BEGIN

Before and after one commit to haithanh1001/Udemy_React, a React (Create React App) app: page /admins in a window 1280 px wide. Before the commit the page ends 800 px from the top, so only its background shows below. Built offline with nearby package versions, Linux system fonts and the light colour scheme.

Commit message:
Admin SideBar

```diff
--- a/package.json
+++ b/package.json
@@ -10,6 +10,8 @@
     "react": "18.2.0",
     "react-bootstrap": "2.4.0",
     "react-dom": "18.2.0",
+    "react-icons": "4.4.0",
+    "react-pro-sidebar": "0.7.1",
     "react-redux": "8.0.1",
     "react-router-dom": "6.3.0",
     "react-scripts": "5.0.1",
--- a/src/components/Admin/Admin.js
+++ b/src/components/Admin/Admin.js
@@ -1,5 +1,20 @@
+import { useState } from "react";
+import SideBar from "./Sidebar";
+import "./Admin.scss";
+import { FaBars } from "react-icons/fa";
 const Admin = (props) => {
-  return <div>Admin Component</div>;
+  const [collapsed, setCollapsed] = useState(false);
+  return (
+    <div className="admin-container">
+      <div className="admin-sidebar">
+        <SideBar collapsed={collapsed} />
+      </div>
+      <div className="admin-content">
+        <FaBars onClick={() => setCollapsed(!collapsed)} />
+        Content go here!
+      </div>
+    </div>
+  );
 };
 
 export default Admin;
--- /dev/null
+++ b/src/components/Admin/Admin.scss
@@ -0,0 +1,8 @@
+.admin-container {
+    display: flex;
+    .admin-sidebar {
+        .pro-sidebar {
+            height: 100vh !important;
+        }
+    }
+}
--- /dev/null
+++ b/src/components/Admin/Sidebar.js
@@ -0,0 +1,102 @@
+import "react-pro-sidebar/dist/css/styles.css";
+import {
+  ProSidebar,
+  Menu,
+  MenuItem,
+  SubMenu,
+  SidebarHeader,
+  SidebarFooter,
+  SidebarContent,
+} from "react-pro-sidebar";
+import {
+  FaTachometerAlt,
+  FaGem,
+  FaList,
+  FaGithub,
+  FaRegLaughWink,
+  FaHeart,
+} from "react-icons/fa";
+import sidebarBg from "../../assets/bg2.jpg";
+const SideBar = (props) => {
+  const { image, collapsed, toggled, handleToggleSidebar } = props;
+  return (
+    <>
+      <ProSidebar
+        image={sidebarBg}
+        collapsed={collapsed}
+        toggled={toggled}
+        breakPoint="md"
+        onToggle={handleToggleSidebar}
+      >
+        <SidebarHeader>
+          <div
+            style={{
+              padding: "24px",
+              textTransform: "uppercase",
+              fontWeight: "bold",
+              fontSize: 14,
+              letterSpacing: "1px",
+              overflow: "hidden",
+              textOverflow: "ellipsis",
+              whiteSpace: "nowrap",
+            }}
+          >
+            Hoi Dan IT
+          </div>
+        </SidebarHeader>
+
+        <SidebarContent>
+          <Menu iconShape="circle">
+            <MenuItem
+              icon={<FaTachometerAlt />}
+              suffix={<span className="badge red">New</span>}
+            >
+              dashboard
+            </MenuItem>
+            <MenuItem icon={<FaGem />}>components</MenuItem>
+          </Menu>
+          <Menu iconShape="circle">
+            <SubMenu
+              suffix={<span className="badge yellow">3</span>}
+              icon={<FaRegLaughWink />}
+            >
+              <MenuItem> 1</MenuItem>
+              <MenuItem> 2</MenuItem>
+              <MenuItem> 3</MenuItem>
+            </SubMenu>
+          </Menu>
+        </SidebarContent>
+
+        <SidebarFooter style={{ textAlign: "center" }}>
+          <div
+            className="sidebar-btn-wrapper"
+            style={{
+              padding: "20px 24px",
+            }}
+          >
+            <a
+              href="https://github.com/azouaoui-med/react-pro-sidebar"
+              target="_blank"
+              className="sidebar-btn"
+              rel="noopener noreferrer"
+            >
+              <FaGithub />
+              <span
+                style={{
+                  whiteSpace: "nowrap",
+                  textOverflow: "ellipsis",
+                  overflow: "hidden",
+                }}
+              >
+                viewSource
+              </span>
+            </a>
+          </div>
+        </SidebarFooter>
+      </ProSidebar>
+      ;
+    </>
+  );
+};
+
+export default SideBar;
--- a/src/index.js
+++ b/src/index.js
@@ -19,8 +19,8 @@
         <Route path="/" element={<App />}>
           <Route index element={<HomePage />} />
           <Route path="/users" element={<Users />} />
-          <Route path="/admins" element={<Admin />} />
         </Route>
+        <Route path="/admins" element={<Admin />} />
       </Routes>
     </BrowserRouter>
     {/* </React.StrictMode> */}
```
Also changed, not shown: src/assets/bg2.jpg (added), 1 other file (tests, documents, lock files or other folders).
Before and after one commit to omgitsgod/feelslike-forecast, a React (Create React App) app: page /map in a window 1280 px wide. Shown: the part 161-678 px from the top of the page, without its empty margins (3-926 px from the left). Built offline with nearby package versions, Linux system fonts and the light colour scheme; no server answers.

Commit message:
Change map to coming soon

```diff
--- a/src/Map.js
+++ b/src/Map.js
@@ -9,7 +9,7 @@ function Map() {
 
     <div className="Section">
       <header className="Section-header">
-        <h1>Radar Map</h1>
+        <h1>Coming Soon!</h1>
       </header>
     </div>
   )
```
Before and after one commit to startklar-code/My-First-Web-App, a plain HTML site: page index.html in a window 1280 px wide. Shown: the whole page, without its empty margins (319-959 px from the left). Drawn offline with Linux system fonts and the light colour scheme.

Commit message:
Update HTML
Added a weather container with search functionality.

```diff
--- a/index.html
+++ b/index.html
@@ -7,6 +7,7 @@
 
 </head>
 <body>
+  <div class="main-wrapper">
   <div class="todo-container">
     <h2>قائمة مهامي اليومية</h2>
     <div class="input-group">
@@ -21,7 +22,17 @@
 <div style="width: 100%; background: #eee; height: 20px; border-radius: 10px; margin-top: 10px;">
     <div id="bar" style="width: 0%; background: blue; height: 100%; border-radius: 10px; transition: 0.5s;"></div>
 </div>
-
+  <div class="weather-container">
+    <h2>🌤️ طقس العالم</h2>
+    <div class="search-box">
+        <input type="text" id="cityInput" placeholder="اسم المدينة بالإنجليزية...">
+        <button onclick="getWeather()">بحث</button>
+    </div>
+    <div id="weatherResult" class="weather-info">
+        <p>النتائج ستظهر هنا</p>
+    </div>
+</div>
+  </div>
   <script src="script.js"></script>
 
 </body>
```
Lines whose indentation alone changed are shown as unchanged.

END

What to work on
Out of the records above, pick each line that contains the string "path".

Task answer
         <Route path="/" element={<App />}>
           <Route path="/users" element={<Users />} />
-          <Route path="/admins" element={<Admin />} />
+        <Route path="/admins" element={<Admin />} />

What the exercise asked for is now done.